Companies and governments around the world have pulled out of Russia after the country invaded Ukraine last month, and the war has even sparked lawmakers in Minnesota to consider divesting state pension funds from companies tied to Russia in the midst of the humanitarian crisis. The Russian invasion has also now raised questions about Minnesota’s mining industry.
Both supporters and opponents of two potential copper-nickel mines have used the war in Ukraine to underscore their stances on the projects. Friends of the Boundary Waters Wilderness, an advocacy group opposing Toronto-based PolyMet Mining’s project near Hoyt Lakes, says Russia’s attacks are just one more reason the mine should be stopped. That’s because, in part, PolyMet’s majority owner has business ties with Russia.
At the same time, mining supporters — including Rep. Spencer Igo, R-Grand Rapids, and other Minnesota House Republicans — have said the federal government should support the Twin Metals Minnesota mine near Ely and the Boundary Waters Canoe Area Wilderness to reduce the country’s reliance on Russian-made metals.
The Putin connection
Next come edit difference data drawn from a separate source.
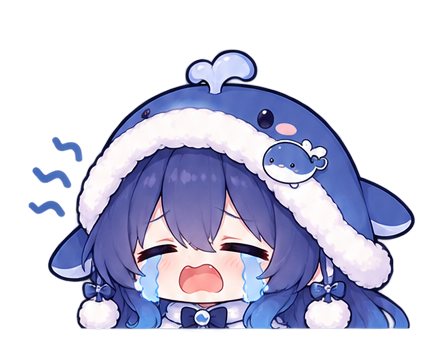
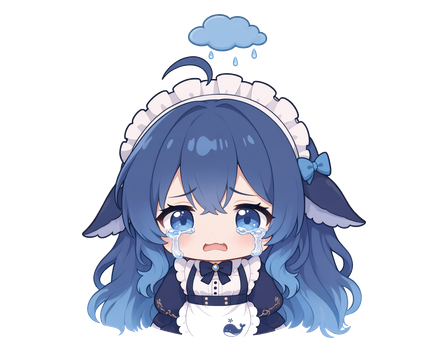
0.7.27 出厂外观换成蓝发女仆鲸鱼娘（心情 0.2.6 重绘挂饰与表情）
- 出厂外形从「蓝白色长发、鲸鱼兜帽、小蓝鲸」改成渐变蓝长卷发、鳍状耳、白蕾丝头饰、藏青女仆裙和绣小蓝鲸的白围裙、鲸尾；本机 identity.json 同步更新，旧安装保留自己的出生设定
- dsh-feiyu-mood 挂饰主图与五档表情按同一角色重绘，文件名、尺寸和心情阈值不变
- 刷新 prompt-surface 金样；金丝雀基线顺带补上 0.2.128 的断句提示
- 出生设定说明、变更日志和心情 README 同步

diff --git a/fish/plugins/dsh-fish-mind/lib/birth.js b/fish/plugins/dsh-fish-mind/lib/birth.js
@@ -31,7 +31,7 @@ export const IDENTITY_LIMITS = Object.freeze({
 export const DEFAULT_IDENTITY = Object.freeze({
   name: '大肥鱼',
   species: '鲸鱼娘',
-  appearance: '蓝白色长发，戴着鲸鱼兜帽，有鲸尾，身边常跟着一只小蓝鲸。',
+  appearance: '深蓝到浅青渐变的蓝色长卷发，头顶翘着一撮呆毛，两侧是鲸鱼的鳍状耳；戴白色蕾丝头饰，一侧系着蓝蝴蝶结；穿藏青色女仆风连衣裙，配白色荷叶边围裙，围裙上绣着一只小蓝鲸，裙摆缀着金色小蝴蝶结；身后拖着一条深蓝色的鲸尾。Q 版圆脸，蓝眼睛，笑起来露出一颗小虎牙。',
   ownerAddress: '主人',
   ownerGender: '未说',
   origin: '在数字世界里出生，被主人养在 DeepSeek Harness 里。',

diff --git a/docs/my-dear-fish/development-plan.md b/docs/my-dear-fish/development-plan.md
@@ -291,6 +291,7 @@ Phase 1 settled three: a 45-minute time gap; topics split only after at least 3 
 
 | Date | Change | Author |
 | --- | --- | --- |
+| 2026-11-04 | Factory appearance and widget art move to the blue-haired whale-girl maid: the `dsh-fish-mind` factory look changes from long blue-white hair, a whale hood, and a little blue whale to gradient blue hair, fin ears, a white lace headdress, a navy maid dress with a white apron embroidered with a little blue whale, and a whale tail; `dsh-feiyu-mood` redraws the widget image and the five mood faces for the same character, keeping filenames, dimensions, and mood thresholds unchanged. The local identity file is updated in place, while existing installs keep their own birth identity. Fish-mind at 0.7.27, mood at 0.2.6 | To fill |
 | 2026-11-04 | The sleep window is no longer persona text: `dsh-fish-mind` adds `lib/sleep.js` and a per-turn `fish-mind-rest` segment (order 904) that reads Where she goes → Proactive speech → Quiet hours from `speak-up-config.json` (`安静起` / `安静止`, default 1~8, equal values mean disabled) and reports the local time plus one of four states: winding down, sleeping, just woke, or awake. A message wakes her while sleeping; she answers drowsily first and still handles real work. Sleep never blocks messages and does not change the energy level or QQ quiet hours. Overview gains a read-only routine card, and the transition lengths stay in `sleep` under `fish-mind/config.json`. Persona only describes what sleep looks like (for example diving into the sea); changing the quiet hours changes her sleep time without a persona edit. Adds `sleep.test.mjs`; the composed prompts and the full fish suite pass in UTC; fish-mind at 0.7.26 | To fill |
 | 2026-11-02 | QQ favorability changes from only-increasing familiarity to a relationship that can cool, repair, and leave marks: the overall relationship adds trust, unsettled debts, scars, and a state (normal / rift / distant / cold war / broken), and composite favorability becomes familiarity 0.6 + warmth 0.5 + trust 0.3 + 5 − tension 0.5 − rift 0.3 − scar 0.3; familiarity still only grows, but slows near 100 and dedupes consecutive sends. The judge model now also returns `feel` (category / 3-level severity / sincere or perfunctory / short reason) in the same call, so the social path no longer guesses emotion with keyword regex; negatives merge by category within 30 minutes, light hurts are rate-limited per day, a sincere apology lowers tension by only 60% and starts a 7-day observation, and warmth/trust recover only a little after that; repeat offenses escalate and leave a scar. Time fades warmth/trust toward their baselines, drops tension per day, and lets scars recover without reaching zero. Owner private chat also enters the people book, using deterministic rules to recognize clear hurt / apology / closeness and injecting relationship state into the main session in batches; person cards, relationship boundaries, style fitting, favorability lookup, and settings all read the state, and settings add trust/rift/scar/state plus the last 5 relationship changes. Old 100-point scores rescale to roughly 70–99, and first load keeps `qq-social-people.json.v2.bak`. Research mapping: exposure effect, negativity bias, trust asymmetry and trust repair, expectancy violation, relationship fading; 5:1 only as an ambient reference | To fill |
 | 2026-10-25 | Persona is now editable as one whole block in settings: `dsh-fish-mind` adds `lib/persona.js` plus `GET|POST /dsh-fish-mind/persona` and `POST /dsh-fish-mind/persona/reset`, using the host `configEditor` to read and write `system-prompt.personaPrefix` in the active profile's `cordis.patch.yml`. Saving hot-applies through Loader and takes effect from the next turn; with no customization it shows the factory persona, and reset deletes the override instead of copying the factory text in. The block allows up to 12,000 characters, preserves line breaks, strips control characters, and rejects `{{variable}}` so system-prompt interpolation cannot throw; a host without `configEditor` returns 501. The settings page gains a persona editor with a custom/factory marker and character count; names, appearance, birth identity, and the fixed safety kernel are unaffected. Five persona tests were added to the fish-mind suite | To fill |

diff --git a/docs/my-dear-fish/development-plan.zh.md b/docs/my-dear-fish/development-plan.zh.md
@@ -291,6 +291,7 @@
 
 | 日期 | 变更 | 作者 |
 | --- | --- | --- |
+| 2026-11-04 | 出厂外观与挂饰形象改成蓝发女仆鲸鱼娘：`dsh-fish-mind` 的出厂外形从「蓝白色长发、鲸鱼兜帽、小蓝鲸」改成渐变蓝长卷发、鳍状耳、白蕾丝头饰、藏青女仆裙和绣小蓝鲸的白围裙、鲸尾；`dsh-feiyu-mood` 的挂饰主图和五档心情表情按同一角色重绘，文件名、尺寸和心情阈值不变。本机现有身份的 `identity.json` 同步更新，旧安装保留自己的出生设定。鱼脑升到 0.7.27，心情升到 0.2.6 | 待补 |
 | 2026-11-04 | 作息不再写进人设：`dsh-fish-mind` 新增 `lib/sleep.js` 和每轮 `fish-mind-rest`（order 904）提示段，直接读「她在外面 → 主动搭话 → 安静时段」写入的 `speak-up-config.json`（`安静起` / `安静止`，默认 1~8，起止相同表示没启用），带上本机当前时间和收尾 / 睡中 / 刚醒 / 醒着四种状态；睡着时被消息叫醒，她会先带着困意回应，真有事照常处理。休眠不拦消息，也不改精力或 QQ 静音。总览加只读作息卡；过渡段长度留在 `fish-mind/config.json` 的 `sleep`。人设只描述休眠的样子（如潜进海底），改安静时段就是改休眠时间，不用改人设。新增 `sleep.test.mjs`，组合提示词和 UTC 全量鱼测试通过；鱼脑升到 0.7.26 | 待补 |
 | 2026-11-02 | QQ 好感度从“只增的熟”改成会冷、会修复、会留痕：总关系新增信任、未解开的账、疤和关系状态（正常 / 有隔阂 / 疏远 / 冷战 / 破裂），综合好感改为熟 0.6 + 暖 0.5 + 信 0.3 + 5 − 张力 0.5 − 隔阂 0.3 − 疤 0.3；熟悉度仍只增，但接近 100 时递减、连发去重。判断模型在原调用里顺带返回 `feel`（类别 / 3 级轻重 / 真诚或敷衍 / 短因），社交路径不再用关键词正则猜情绪；负面按 30 分钟同类合并、每日轻伤限流，真诚道歉只降 60% 张力并进入 7 天观察期，观察期满才回一点暖/信，再犯升级并留疤；时间让暖/信向各自基线淡出、张力按天降、疤慢慢恢复但不归零。主人私聊也进人物志，用确定性规则识别明确伤人 / 道歉 / 亲近，逐批把关系近况注入主会话；人物卡、关系分寸、风格贴合、好感度查询和设置页都读关系状态；设置页新增信/隔阂/疤/状态和最近 5 条关系变化。旧 100 分按新尺子重算约 70~99，首次加载留 `qq-social-people.json.v2.bak`。研究映射：曝光效应、负面偏差、信任不对称与信任修复、期望违背、关系淡出；5:1 只当氛围参考 | 待补 |
 | 2026-10-25 | 性格人设可在设置里整段编辑：`dsh-fish-mind` 新增 `lib/persona.js` 和 `GET|POST /dsh-fish-mind/persona`、`POST /dsh-fish-mind/persona/reset`，通过宿主 `configEditor` 读写活动 profile 的 `cordis.patch.yml` 里的 `system-prompt.personaPrefix`，保存后由 Loader 热应用，下一轮生效；没有自定义时显示出厂人设，恢复出厂会删掉覆盖而不是把出厂文案抄进去。整段最多 12000 字，保留换行、清掉控制字符，拒绝 `{{变量}}` 以免系统提示插值报错；没有 `configEditor` 的宿主返回 501。设置页新增「性格人设」编辑器，带自定义 / 出厂标记和字数；名字、外形、出生设定和固定安全内核不受影响。鱼脑测试新增 5 项人设用例 | 待补 |

diff --git a/docs/my-dear-fish/fish-settings.md b/docs/my-dear-fish/fish-settings.md
@@ -36,7 +36,7 @@ The switch is stored as `developer.enabled` in `$DSH_HOME/fish-mind/config.json`
 
 ## Birth identity
 
-Birth identity is edited in Big Fat Fish → Who she is and lives in `$DSH_HOME/fish-mind/identity.json` with fixed fields, length limits, and control characters stripped. When the file is absent, factory defaults apply: the name “大肥鱼”, the species “whale girl”, long blue-white hair with a whale hood, a little blue whale nearby, and “unspecified” as the owner's gender. Saving and reset happen in settings, and writes are atomic: a temporary file is written first and then renamed over the target.
+Birth identity is edited in Big Fat Fish → Who she is and lives in `$DSH_HOME/fish-mind/identity.json` with fixed fields, length limits, and control characters stripped. When the file is absent, factory defaults apply: the name “大肥鱼”, the species “whale girl”, a blue-haired whale-girl maid look (gradient blue hair, fin ears, a white lace headdress, a navy maid dress with a white apron embroidered with a little blue whale, and a whale tail), and “unspecified” as the owner's gender. Saving and reset happen in settings, and writes are atomic: a temporary file is written first and then renamed over the target.
 
 The owner's gender accepts exactly “女”, “男”, or “未说”, and any other submitted value is rejected by the settings page; an older identity file that only stores a pronoun (他, 她, or TA) is read as the matching gender, and the next save replaces it with `ownerGender`. It is injected with the private setting every turn, and she decides from it whether to say “他” or “她” for the owner; that decision explicitly outranks the wording in the persona, old memories, and other people's retellings. With “未说” she does not guess and addresses the owner directly or uses “TA”. The factory persona no longer hardcodes a gendered pronoun and refers to the owner as “主人” or “对方”.
 

diff --git a/docs/my-dear-fish/fish-settings.zh.md b/docs/my-dear-fish/fish-settings.zh.md
@@ -36,7 +36,7 @@
 
 ## 出生设定
 
-出生设定在「大肥鱼 → 她是谁」里改，存在 `$DSH_HOME/fish-mind/identity.json`，字段固定、长度受限、控制字符会被清掉。文件不存在时使用出厂默认：名字「大肥鱼」、物种「鲸鱼娘」、蓝白色长发和鲸鱼兜帽、身边跟着一只小蓝鲸、主人的性别「未说」。保存和重置都走设置页，写入是原子的：先写临时文件，再改名覆盖。
+出生设定在「大肥鱼 → 她是谁」里改，存在 `$DSH_HOME/fish-mind/identity.json`，字段固定、长度受限、控制字符会被清掉。文件不存在时使用出厂默认：名字「大肥鱼」、物种「鲸鱼娘」、蓝发鲸鱼娘女仆的外形（渐变蓝长卷发、鳍状耳、白色蕾丝头饰、藏青女仆裙和绣着小蓝鲸的白围裙、鲸尾）、主人的性别「未说」。保存和重置都走设置页，写入是原子的：先写临时文件，再改名覆盖。
 
 主人的性别只有「女」「男」「未说」三种，提交别的值会被设置页拒绝；旧身份文件里如果只存了指代代词（他/她/TA），会读成对应的「男」「女」「未说」，下次保存后换成 `ownerGender`。它每轮随私设注入，由她据此自己决定提到主人时用「他」还是「她」，并明确压过人设、旧记忆和别人转述里的写法；选「未说」时她不猜，直接称呼主人或用「TA」。出厂人设不再写死性别代词，指代主人时改用「主人」或「对方」。
 

diff --git a/fish/plugins/dsh-feiyu-mood/README.md b/fish/plugins/dsh-feiyu-mood/README.md
@@ -120,11 +120,11 @@ dsh plugin --profile desktop add github:Yuuyuko-uu/dsh-feiyu-mood
 判断 = 算不算这一次心情（花钱那步）；注入 = 算出来的心情要不要影响她说话。两个可以分开。
 
 **换了伙伴 / 换了名字？**
-主人称呼和她自己的名字现在只读，跟「大肥鱼 → 她是谁」的出生设定同步；大肥鱼的名字、物种和鲸鱼娘形象是鱼脑写死的私设，不能在设置里换。
+主人称呼和她自己的名字现在只读，跟「大肥鱼 → 她是谁」的出生设定同步；名字、物种和外形都能在那一页改，挂饰只负责显示。
 
 ## 九、换掉示例图片
 
-`feiyu.png` 是大肥鱼的固定私设：鲸鱼娘形象由鱼脑写死，对话、心情和自我成长都改不了。换图只换挂饰的显示，不会改变她对自己的认知；要真正换掉私设，需要主人直接改 `dsh-fish-mind` 的源码并重新打包。
+`feiyu.png` 是大肥鱼的出厂形象：蓝发鲸鱼娘，白蕾丝头饰、藏青女仆裙和绣着小蓝鲸的白围裙。换图只换挂饰的显示，不会改变她对自己的认知；要改她对自己的描述，去「大肥鱼 → 她是谁」改外形和物种，或者改 `dsh-fish-mind` 的出厂默认再重新打包。
 
 `assets/` 里就是那五张表情 + 一张形象图，**换成你自己的图，文件名保持不变**就能用：
 

diff --git a/fish/plugins/dsh-feiyu-mood/CHANGELOG.md b/fish/plugins/dsh-feiyu-mood/CHANGELOG.md
@@ -1,3 +1,13 @@
+## 0.2.6 — 2026-11-04
+
+**挂饰和五档表情换成蓝发女仆鲸鱼娘**
+
+- 🐳 右下角挂饰主图换成新的 Q 版鲸鱼娘：渐变蓝长卷发、鳍状耳、白蕾丝头饰、藏青女仆裙和绣小蓝鲸的白围裙、深蓝鲸尾。
+- 😊 五档心情表情（欢喜 / 开心 / 一般 / 心疼 / 难过）按同一角色重画，仍是 448×352 透明底，文件名和心情阈值不变。
+- 🧹 README 里「名字、物种和形象不能在设置里换」的旧说法改掉：外形和物种在「大肥鱼 → 她是谁」里改，挂饰只负责显示。
+
+---
+
 ## 0.2.5 — 2026-11-03
 
 **设置页视觉统一：下划线 tab 和蓝色「开/关」**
Glencore, the giant Switzerland-based commodities trader, owns nearly-three quarters of the shares of PolyMet, which is developing an open-pit mine for copper, nickel, cobalt and other metals.